#### [TASK DETAILS]
In the records below, some lines contain the word "will". Copy each of them.
EXTRACTED INFORMATION section start
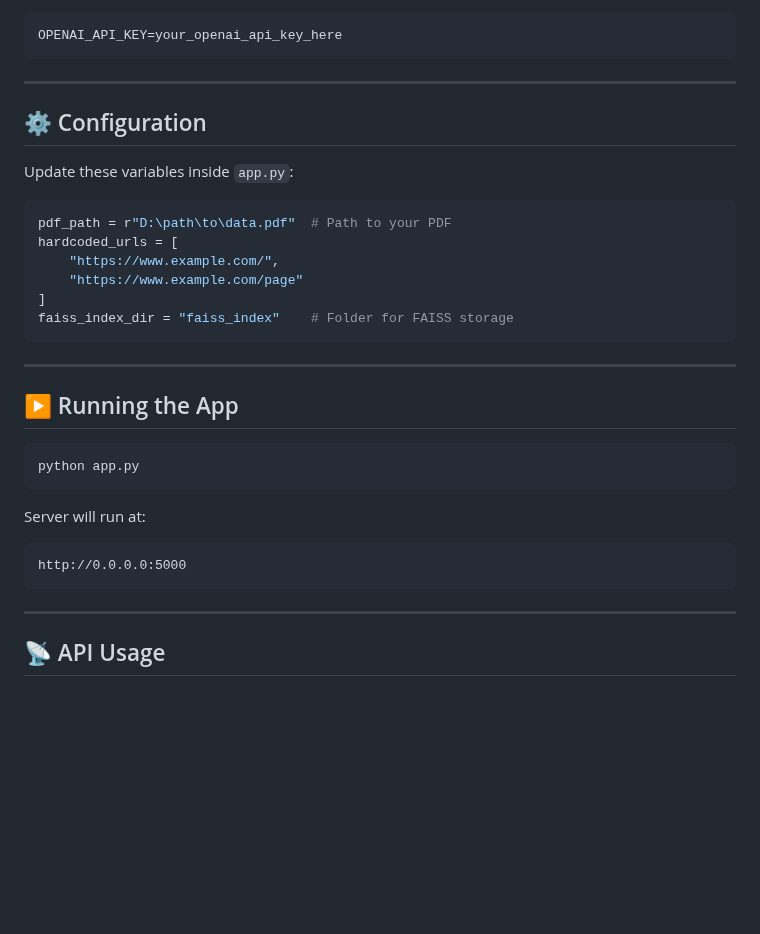
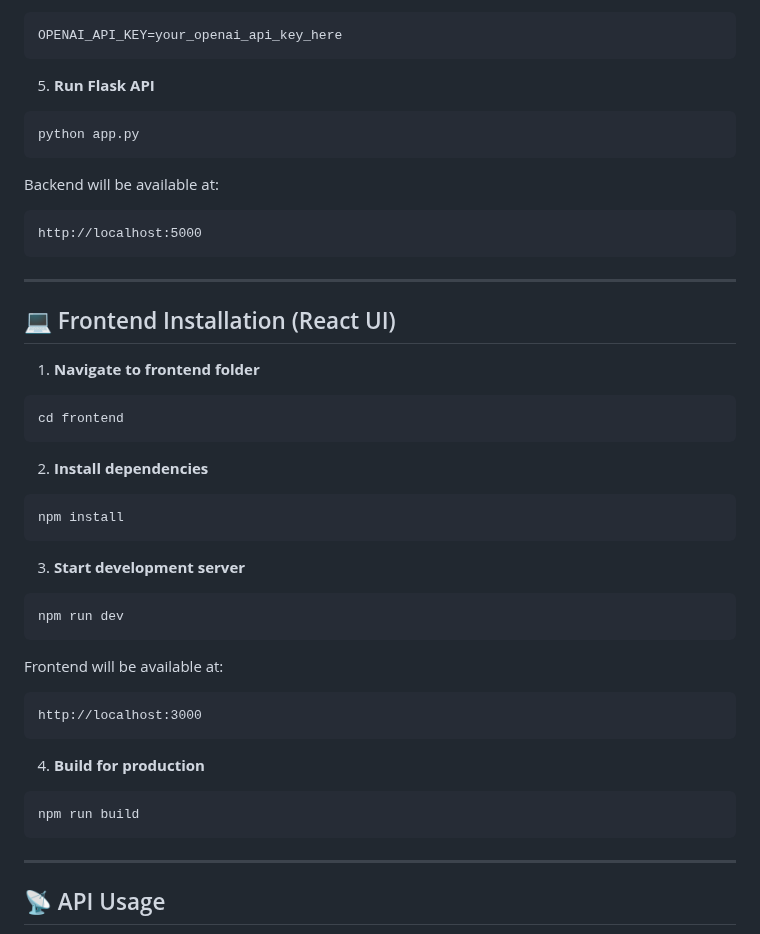
Before and after one commit to UsmanAmeeer/Rag-Based-Chatbot-Assistant-for-University, a Markdown page: README.md, the part around one of its changes. GitHub-like rendering; blank space fills up the shorter version.

````diff
--- a/README.md
+++ b/README.md
@@ -58,32 +64,41 @@ pip install -r requirements.txt
 OPENAI_API_KEY=your_openai_api_key_here
 ```
 
----
-
-## ⚙️ Configuration
-
-Update these variables inside `app.py`:
-
-```python
-pdf_path = r"D:\path\to\data.pdf"  # Path to your PDF
-hardcoded_urls = [
-    "https://www.example.com/",
-    "https://www.example.com/page"
-]
-faiss_index_dir = "faiss_index"    # Folder for FAISS storage
+5. **Run Flask API**
+```bash
+python app.py
+```
+Backend will be available at:
+```
+http://localhost:5000
 ```
 
 ---
 
-## ▶️ Running the App
+## 💻 Frontend Installation (React UI)
 
+1. **Navigate to frontend folder**
 ```bash
-python app.py
+cd frontend
 ```
 
-Server will run at:
+2. **Install dependencies**
+```bash
+npm install
 ```
-http://0.0.0.0:5000
+
+3. **Start development server**
+```bash
+npm run dev
+```
+Frontend will be available at:
+```
+http://localhost:3000
+```
+
+4. **Build for production**
+```bash
+npm run build
 ```
 
 ---
````
Also changed, not shown: other parts of README.md (+38 -36 lines).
EXTRACTED INFORMATION section end
#### [RESULT FOR THIS EXERCISE]
+Backend will be available at:
-Server will run at:
+Frontend will be available at:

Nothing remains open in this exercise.